:: Problem ::
Repeat the listing verbatim. Drop any pictures.
--- Data Enclosed Below ---
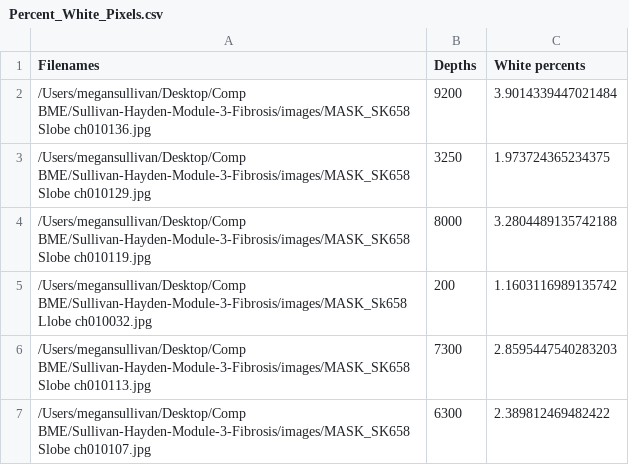
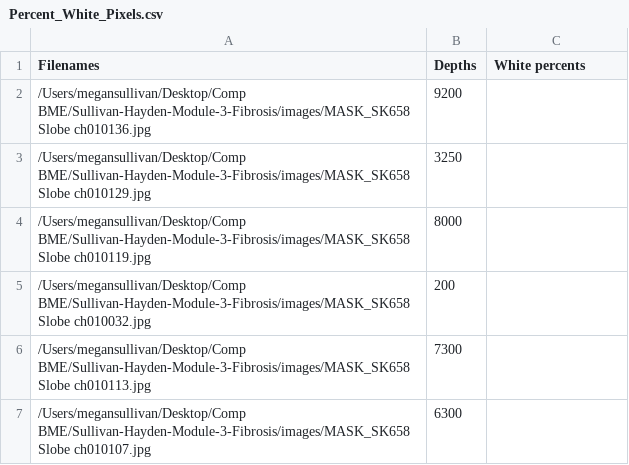
Before and after one commit to megansullivan19/Sullivan-Hayden-Module-3-Fibrosis, a CSV file: Percent_White_Pixels.csv, drawn as a sheet.

```diff
--- a/Percent_White_Pixels.csv
+++ b/Percent_White_Pixels.csv
@@ -1,7 +1,7 @@
 Filenames,Depths,White percents
-/Users/megansullivan/Desktop/Comp BME/Sullivan-Hayden-Module-3-Fibrosis/images/MASK_SK658 Slobe ch010136.jpg,9200,3.9014339447021484
-/Users/megansullivan/Desktop/Comp BME/Sullivan-Hayden-Module-3-Fibrosis/images/MASK_SK658 Slobe ch010129.jpg,3250,1.973724365234375
-/Users/megansullivan/Desktop/Comp BME/Sullivan-Hayden-Module-3-Fibrosis/images/MASK_SK658 Slobe ch010119.jpg,8000,3.2804489135742188
-/Users/megansullivan/Desktop/Comp BME/Sullivan-Hayden-Module-3-Fibrosis/images/MASK_Sk658 Llobe ch010032.jpg,200,1.1603116989135742
-/Users/megansullivan/Desktop/Comp BME/Sullivan-Hayden-Module-3-Fibrosis/images/MASK_SK658 Slobe ch010113.jpg,7300,2.8595447540283203
-/Users/megansullivan/Desktop/Comp BME/Sullivan-Hayden-Module-3-Fibrosis/images/MASK_SK658 Slobe ch010107.jpg,6300,2.389812469482422
+/Users/megansullivan/Desktop/Comp BME/Sullivan-Hayden-Module-3-Fibrosis/images/MASK_SK658 Slobe ch010136.jpg,9200,
+/Users/megansullivan/Desktop/Comp BME/Sullivan-Hayden-Module-3-Fibrosis/images/MASK_SK658 Slobe ch010129.jpg,3250,
+/Users/megansullivan/Desktop/Comp BME/Sullivan-Hayden-Module-3-Fibrosis/images/MASK_SK658 Slobe ch010119.jpg,8000,
+/Users/megansullivan/Desktop/Comp BME/Sullivan-Hayden-Module-3-Fibrosis/images/MASK_SK658 Slobe ch010032.jpg,200,
+/Users/megansullivan/Desktop/Comp BME/Sullivan-Hayden-Module-3-Fibrosis/images/MASK_SK658 Slobe ch010113.jpg,7300,
+/Users/megansullivan/Desktop/Comp BME/Sullivan-Hayden-Module-3-Fibrosis/images/MASK_SK658 Slobe ch010107.jpg,6300,
```
Also changed, not shown: 2 other files.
--- End of Enclosed Data ---
:: Your solution ::
Before and after one commit to megansullivan19/Sullivan-Hayden-Module-3-Fibrosis, a CSV file: Percent_White_Pixels.csv, drawn as a sheet.

```diff
--- a/Percent_White_Pixels.csv
+++ b/Percent_White_Pixels.csv
@@ -1,7 +1,7 @@
 Filenames,Depths,White percents
-/Users/megansullivan/Desktop/Comp BME/Sullivan-Hayden-Module-3-Fibrosis/images/MASK_SK658 Slobe ch010136.jpg,9200,3.9014339447021484
-/Users/megansullivan/Desktop/Comp BME/Sullivan-Hayden-Module-3-Fibrosis/images/MASK_SK658 Slobe ch010129.jpg,3250,1.973724365234375
-/Users/megansullivan/Desktop/Comp BME/Sullivan-Hayden-Module-3-Fibrosis/images/MASK_SK658 Slobe ch010119.jpg,8000,3.2804489135742188
-/Users/megansullivan/Desktop/Comp BME/Sullivan-Hayden-Module-3-Fibrosis/images/MASK_Sk658 Llobe ch010032.jpg,200,1.1603116989135742
-/Users/megansullivan/Desktop/Comp BME/Sullivan-Hayden-Module-3-Fibrosis/images/MASK_SK658 Slobe ch010113.jpg,7300,2.8595447540283203
-/Users/megansullivan/Desktop/Comp BME/Sullivan-Hayden-Module-3-Fibrosis/images/MASK_SK658 Slobe ch010107.jpg,6300,2.389812469482422
+/Users/megansullivan/Desktop/Comp BME/Sullivan-Hayden-Module-3-Fibrosis/images/MASK_SK658 Slobe ch010136.jpg,9200,
+/Users/megansullivan/Desktop/Comp BME/Sullivan-Hayden-Module-3-Fibrosis/images/MASK_SK658 Slobe ch010129.jpg,3250,
+/Users/megansullivan/Desktop/Comp BME/Sullivan-Hayden-Module-3-Fibrosis/images/MASK_SK658 Slobe ch010119.jpg,8000,
+/Users/megansullivan/Desktop/Comp BME/Sullivan-Hayden-Module-3-Fibrosis/images/MASK_SK658 Slobe ch010032.jpg,200,
+/Users/megansullivan/Desktop/Comp BME/Sullivan-Hayden-Module-3-Fibrosis/images/MASK_SK658 Slobe ch010113.jpg,7300,
+/Users/megansullivan/Desktop/Comp BME/Sullivan-Hayden-Module-3-Fibrosis/images/MASK_SK658 Slobe ch010107.jpg,6300,
```
Also changed, not shown: 2 other files.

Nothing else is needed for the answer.